The current economic downturn, in addition of severe budget shortfalls, has forced legislators to make some very difficult decisions. I believe that the Rainy Day Fund (a proposal offered in the Kansas Senate in 2009) could serve as a huge safety net. In other words, I am an advocate of constitutional amendment mandating the Rainy Day Fund.  The sales tax increase, in my opinion, is also imperative to reduce the education budget cuts and preserve key social service programs; most notably for the frail, elderly and disabled.  I have financial knowledge and related work experience.  I would bring these skills to the table at the statehouse.  My background would be instrumental in creating the conditions for an economic upturn and an improvement of social services. 

P.T.  What political icon dead or alive inspires you and why?

W.H.  Dr.  MLK is my inspiration.  I am aware that seems a pretty popular answer [Laughs] but I am certainly a fan of his work through the civil rights movement.  He was an apostle for political, legal and social justice.  He was also an advocate for entrepreneurship, especially regarding the creation of small businesses.  He stood for economic prosperity and financial equality.  He was an activist for bringing money into the community.  He felt that there was a need to build an economic network.  He was a disciple of the principle to be a catalyst for change and social improvement.  So, I respect Dr.  King as a businessman and a civil rights advocate.  I believe Dr.  King is one of the greatest philanthropists that the U.S. ever had, and he is internationally recognized for his contribution.  His name is linked with dauntlessness and noble character.  He blazed a trail to emulate.

In addition, the “I have a Dream” speech is considered one of the most important speeches in history.  Always optimistic, Dr.  King always had faith in our nation and in humankind.   His relentless approach to obtaining justice was lauded by people of all ages and colors.  His affection and love were unbiased.  He was a visionary and one of the most esteemed orators of all time.  I turn to his legacy and intrepidity for inspirations.

P.T.  To finish, do you have a message for our worldwide readers?
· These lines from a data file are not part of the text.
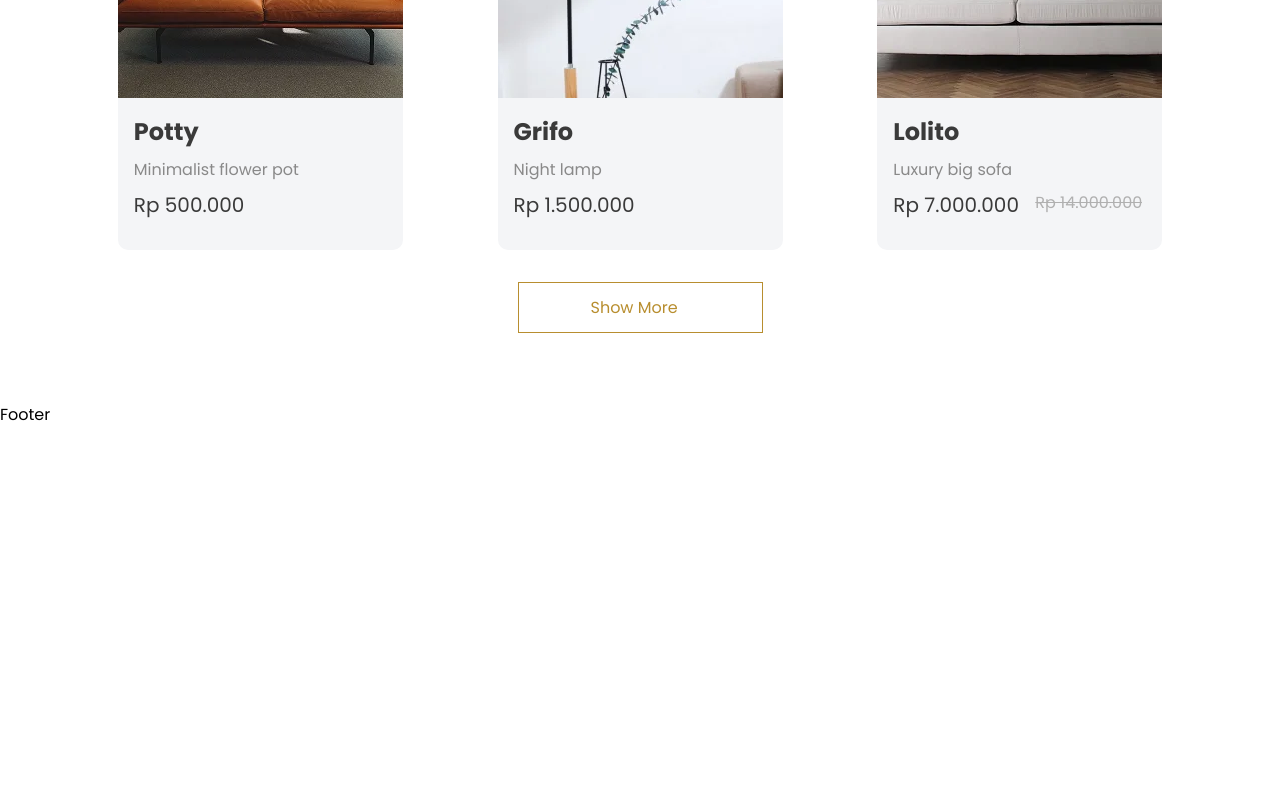
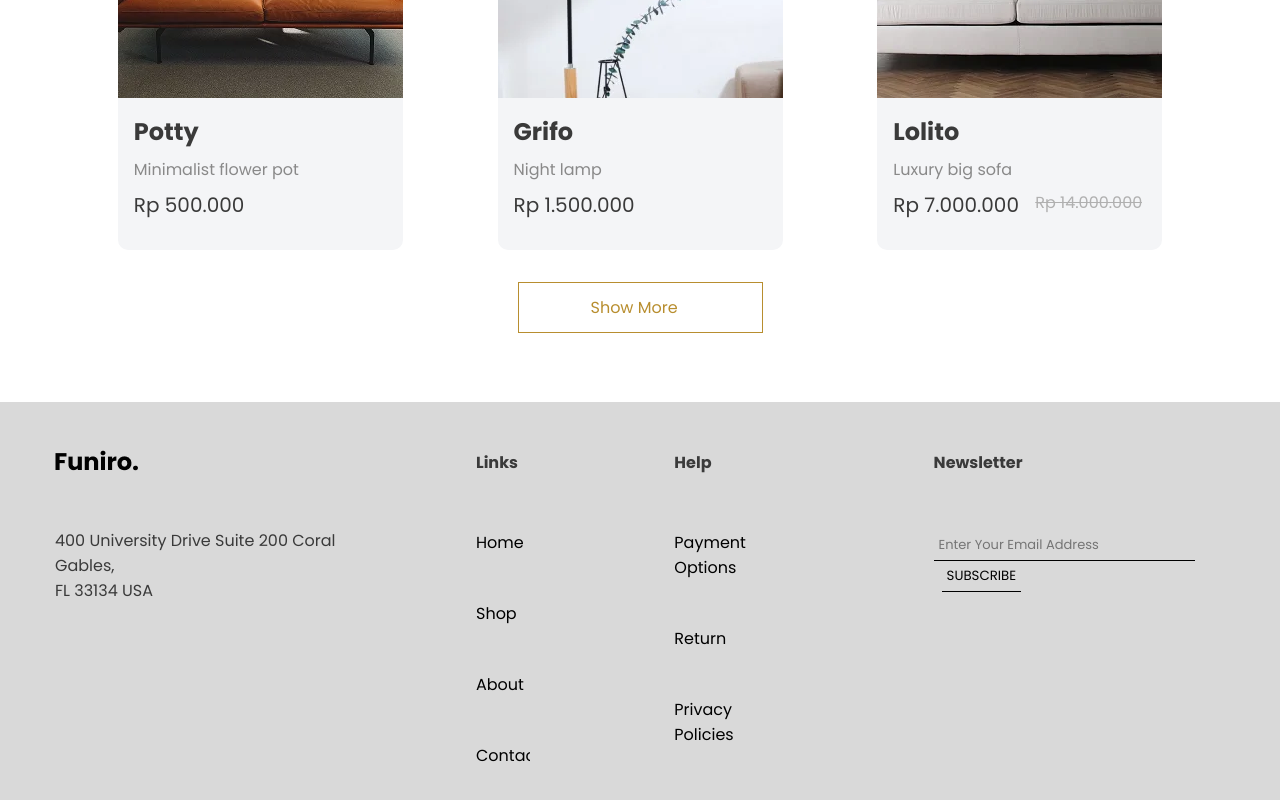
Before and after one commit to Mohsin-Hashmi/e-commerce-app, a React (Vite) app in the folder e-commerce-frontend/: page / in a window 1280 px wide. Shown: the part 3076-3876 px from the top of the page. Before the commit the page ends 3503 px from the top, so only its background shows below. Built offline with nearby package versions, Linux system fonts and the light colour scheme.

Commit message:
Developed the footer component

```diff
--- a/e-commerce-frontend/src/components/Footer/Footer.css
+++ b/e-commerce-frontend/src/components/Footer/Footer.css
@@ -0,0 +1,61 @@
+.footer{
+    background-color: #D9D9D9;
+}
+.footerWrapper{
+    padding: 48px 0 38px 0;
+    display:flex;
+    column-gap: 136px;
+}
+.footerInfo{
+    max-width: 285px;
+    width: 100%;
+}
+.address,.location{
+    font-size: 16px;
+    color: #3A3A3A;
+}
+.address{
+    margin-top: 50px;
+
+}
+.footerPagesLinks{
+    display: flex;
+    column-gap: 144px;
+}
+.footerPagesLinksHeading{
+    font-size: 16px;
+    font: medium;
+    color: #3A3A3A;
+    margin-bottom: 55px;
+}
+.footerPagesLinksOptions{
+    text-decoration: none;
+    display: block;
+    color: #000000;
+}
+.footerPagesLinks ul li{
+    margin-bottom: 46px;
+}
+.footerPagesLinks ul li:last-child{
+    margin-bottom: unset;
+}
+.footerPagesLinksOptions:hover{
+    color: #3A3A3A;
+}
+.emailInput{
+    outline: none;
+    border: none;
+    border-bottom: 1px solid #000000;
+    padding: 5px;
+    background-color: inherit;
+    font-size: 13px;
+}
+.subscribeBtn{
+    padding: 5px;
+    margin-left: 8px;
+    outline: none;
+    border: none;
+    border-bottom: 1px solid #000000;
+    background-color: inherit;
+    cursor: pointer;
+}
--- a/e-commerce-frontend/src/components/Footer/Footer.jsx
+++ b/e-commerce-frontend/src/components/Footer/Footer.jsx
@@ -1,9 +1,74 @@
-
-
+import "./Footer.css";
+import funiroLogo from "../../assets/images/funiroLogo.webp";
+import { Link } from "react-router-dom";
 const Footer = () => {
   return (
-    <div>Footer</div>
-  )
-}
+    <>
+      <footer className="footer">
+        <div className="container">
+          <div className="footerWrapper">
+            <div className="footerInfo">
+              <Link to="">
+                <img src={funiroLogo} alt="funiro logo" />
+              </Link>
+              <p className="address">
+                400 University Drive Suite 200 Coral Gables,
+              </p>
+              <p className="location">FL 33134 USA</p>
+            </div>
+            <div className="footerPagesLinks">
+              <div>
+                <h4 className="footerPagesLinksHeading">Links</h4>
+                <ul>
+                  <li>
+                    <Link className="footerPagesLinksOptions">Home</Link>
+                  </li>
+                  <li>
+                    <Link className="footerPagesLinksOptions">Shop</Link>
+                  </li>
+                  <li>
+                    <Link className="footerPagesLinksOptions">About</Link>
+                  </li>
+                  <li>
+                    <Link className="footerPagesLinksOptions">Contact</Link>
+                  </li>
+                </ul>
+              </div>
+              <div>
+                <h4 className="footerPagesLinksHeading">Help</h4>
+                <ul>
+                  <li>
+                    <Link className="footerPagesLinksOptions">
+                      Payment Options
+                    </Link>
+                  </li>
+                  <li>
+                    <Link className="footerPagesLinksOptions">Return</Link>
+                  </li>
+                  <li>
+                    <Link className="footerPagesLinksOptions">
+                      Privacy Policies
+                    </Link>
+                  </li>
+                </ul>
+              </div>
+              <div>
+                <h4 className="footerPagesLinksHeading">Newsletter</h4>
 
-export default Footer
+                <input
+                  className="emailInput"
+                  type="email"
+                  placeholder="Enter Your Email Address"
+                  required
+                />
+                <button  className="subscribeBtn">SUBSCRIBE</button>
+              </div>
+            </div>
+          </div>
+        </div>
+      </footer>
+    </>
+  );
+};
+
+export default Footer;
```
Also changed, not shown: e-commerce-frontend/src/assets/images/funiroLogo.webp (added).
W.H.  Absolutely.  I am very excited about the upcoming election.  My main message is that once elected, my goal will be about stimulating the economy, improving the public educational system, especially in math and other scientific subjects such as computing (by implementing a concrete action plan:  one laptop per child, etc.).  I will support the right policies related to these issues which will be my top priorities to move forward in our globalization era.  I will also sustain other policies that my party endorses, such as the ones related to the environment, natural resources, the promotion of safe neighborhoods, the protection of families, including the elderly, the improvement of urban infrastructure.  Kansas Democrats further support many issues like pay equity.  Our party also recognizes the valuable contribution that youth make to our state and we support giving young people a voice.  If elected, I will be among the youngest senators in the nation and I intend to encourage youth participation in every aspect of political life. 

As a future member of the Senate, I will be available for the citizens. As a Democrat Senator, I intend to embrace our beliefs in equal rights for every Kansan regardless of race, color, age, physical abilities, religion, sex, national origin, sexual orientation, or gender identity.  I am committed to the furtherance of the citizens of Kansas.  I understand the critical issues that our nation and the Kansas State have to confront.  As a Senator, I will take my role seriously by providing leadership in vision, measures, strategies and execution.  My past and present contributions in the community support my rhetoric.

P.T.  Thanks for this very interesting interview.  It was great Mr.  Hodges speaking to you!